● **WHAT TO WORK ON**
Search the lines of the records for the word "during", and copy every line that has it.

■ ■ ■ ■ ■ ■ ■

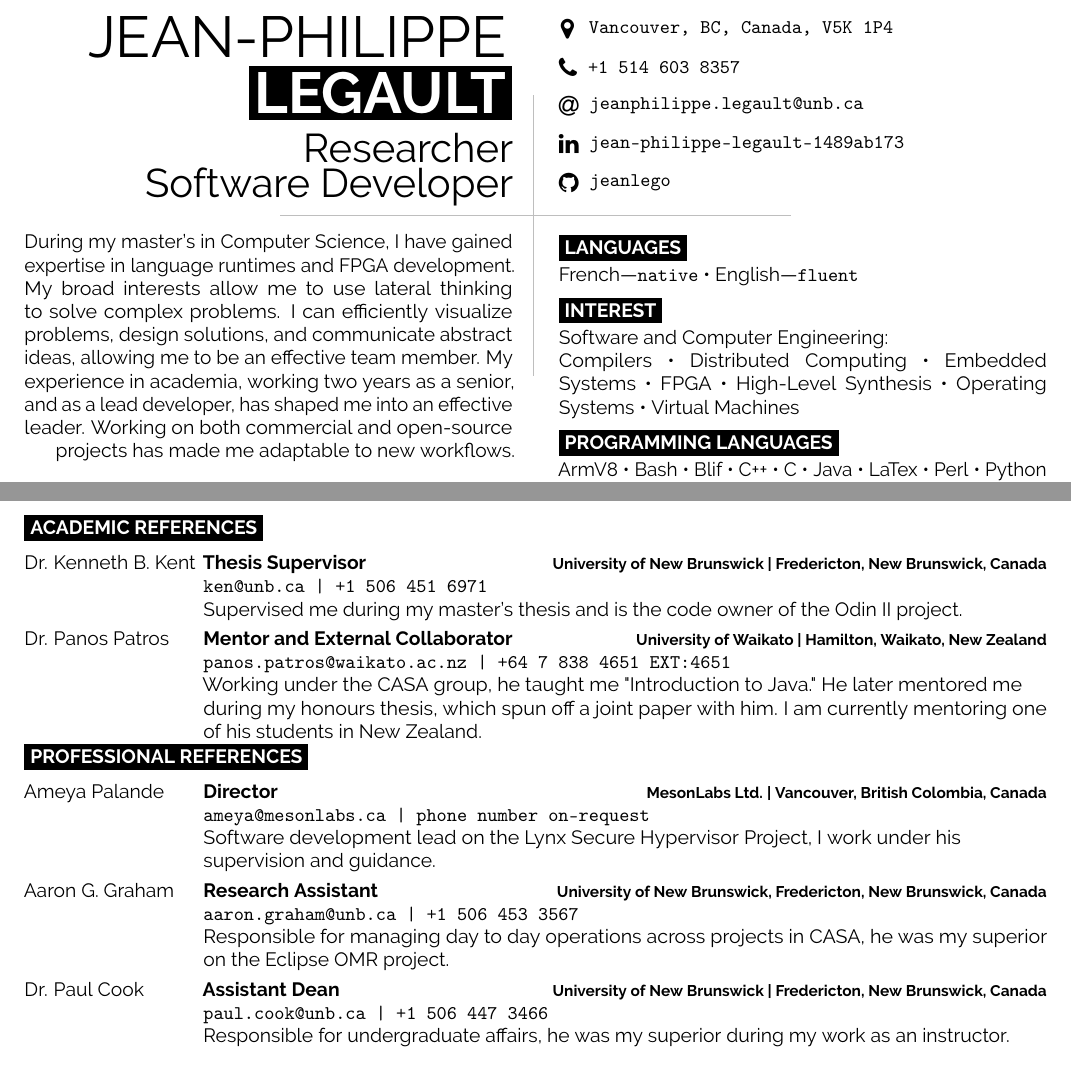
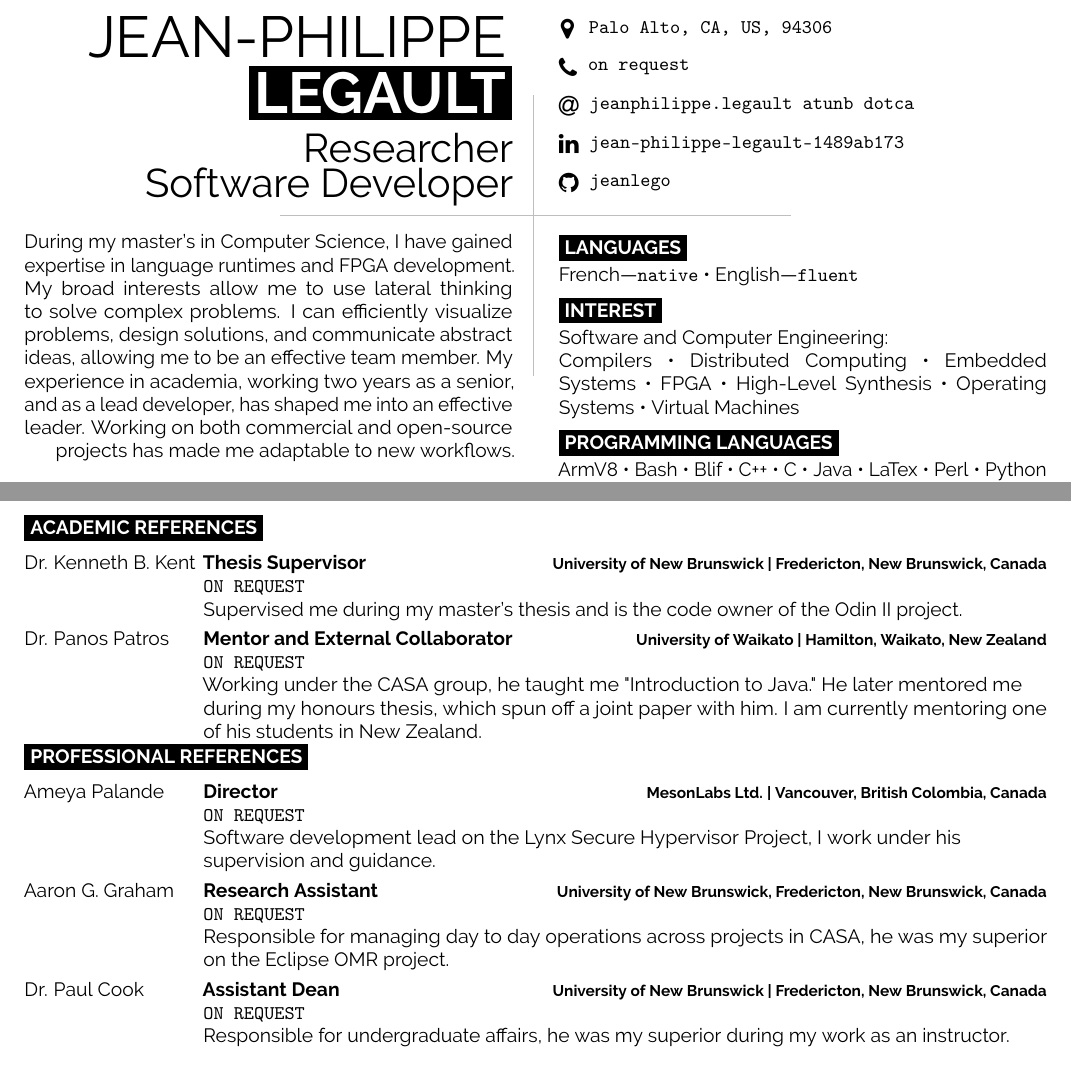
Before and after one commit to jeanlego/CV, a LaTeX document (main.tex): two parts of pages 1 and 4 of 4, joined at a grey line, cut at the place of the change. Compiled offline with pdfLaTeX.

Commit message:
strip stuf

```diff
--- a/main.tex
+++ b/main.tex
@@ -68,13 +68,13 @@
 		\tt
 
 		% minor fix for map icon
-		\hspace*{1pt}\icon{MapMarker}{12}{\hspace*{2pt}Vancouver, BC, Canada, V5K 1P4}
+		\hspace*{1pt}\icon{MapMarker}{12}{\hspace*{2pt}Palo Alto, CA, US, 94306}
 		\vspace*{5pt}
 
-		\icon{Phone}{12}{+1 514 603 8357}
+		\icon{Phone}{12}{on request}
 		\vspace*{5pt}
 
-		\icon{At}{12}{\href{mailto:jeanphilippe.legault@unb.ca}{jeanphilippe.legault@unb.ca}}
+		\icon{At}{12}{\href{mailto:jeanphilippe.legault@unb.ca}{jeanphilippe.legault \[at\] unb \[dot\] ca}}
 		\vspace*{5pt}
 
 		\icon{Linkedin}{12}{\href{https://www.linkedin.com/in/jean-philippe-legault-1489ab173}{jean-philippe-legault-1489ab173}}
@@ -570,7 +570,7 @@
 \entrys%
 {Dr. Kenneth B. Kent}{Thesis Supervisor}
 {University of New Brunswick | Fredericton, New Brunswick, Canada}
-{\texttt{ken@unb.ca | +1 506 451 6971}
+{\texttt{ON REQUEST}
 
 	Supervised me during my master's thesis and is the code owner of the Odin II project.
 }
@@ -578,7 +578,7 @@
 \entrys%
 {Dr. Panos Patros}{Mentor and External Collaborator}
 {University of Waikato | Hamilton, Waikato, New Zealand}
-{\texttt{panos.patros@waikato.ac.nz | +64 7 838 4651 EXT:4651}
+{\texttt{ON REQUEST}
 
 	Working under the CASA group, he taught me "Introduction to Java."
 	He later mentored me during my honours thesis, which spun off a joint paper with him.
@@ -591,7 +591,7 @@
 \entrys%
 {Ameya Palande}{Director}
 {MesonLabs Ltd. | Vancouver, British Colombia, Canada}
-{\texttt{ameya@mesonlabs.ca | phone number on-request }
+{\texttt{ON REQUEST}
 
 	Software development lead on the Lynx Secure Hypervisor Project, I work under his supervision and guidance.
 }
@@ -599,7 +599,7 @@
 \entrys%
 {Aaron G. Graham}{Research Assistant}
 {University of New Brunswick, Fredericton, New Brunswick, Canada}
-{\texttt{aaron.graham@unb.ca | +1 506 453 3567}
+{\texttt{ON REQUEST}
 
 	Responsible for managing day to day operations across projects in CASA, he was my superior on the Eclipse OMR project.
 }
@@ -607,7 +607,7 @@
 \entrys%
 {Dr. Paul Cook}{Assistant Dean}
 {University of New Brunswick | Fredericton, New Brunswick, Canada}
-{\texttt{paul.cook@unb.ca | +1 506 447 3466}
+{\texttt{ON REQUEST}
 
 	Responsible for undergraduate affairs, he was my superior during my work as an instructor.
 }
```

■ ■ ■ ■ ■ ■ ■

● **TASK SOLUTION**
 	Supervised me during my master's thesis and is the code owner of the Odin II project.
 	He later mentored me during my honours thesis, which spun off a joint paper with him.
 	Responsible for undergraduate affairs, he was my superior during my work as an instructor.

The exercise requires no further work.